▶ _Task to carry out_
In the entries that follow, how many lines hold "solid"? Nothing but the number is expected.
'''
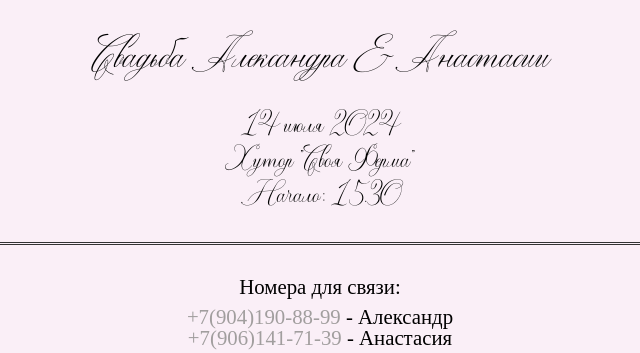
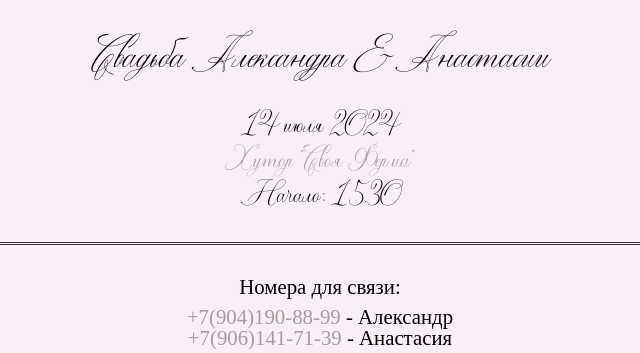
Before and after one commit to proun95/wedding, a PHP site: page / in a window 1280 px wide. Shown: the top 353 px of the page, without its empty margins (320-960 px from the left). Run offline with PHP 8.4, Linux system fonts and the light colour scheme; some web fonts are replaced.

Commit message:
add geo tag

```diff
--- a/index.html
+++ b/index.html
@@ -13,7 +13,7 @@
       </div>
       <div class="place">
         <div>14 июля 2024</div>
-        <div>Хутор "Своя Ферма"</div>
+        <div><a class="geo" href="geo:54.437936,48.306212">Хутор "Своя Ферма"</a></div>
         <div>Начало: 15.30</div>
       </div>
 
--- a/style.css
+++ b/style.css
@@ -61,7 +61,7 @@ body {
 	border-top: 1px solid #333;
 	border-bottom: 1px solid #333;
 }
-.phone-number {
+.phone-number, .geo {
   text-decoration: none;
   color: rgb(161, 158, 158);
 }
```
'''
▶ _Result of the exercise_
2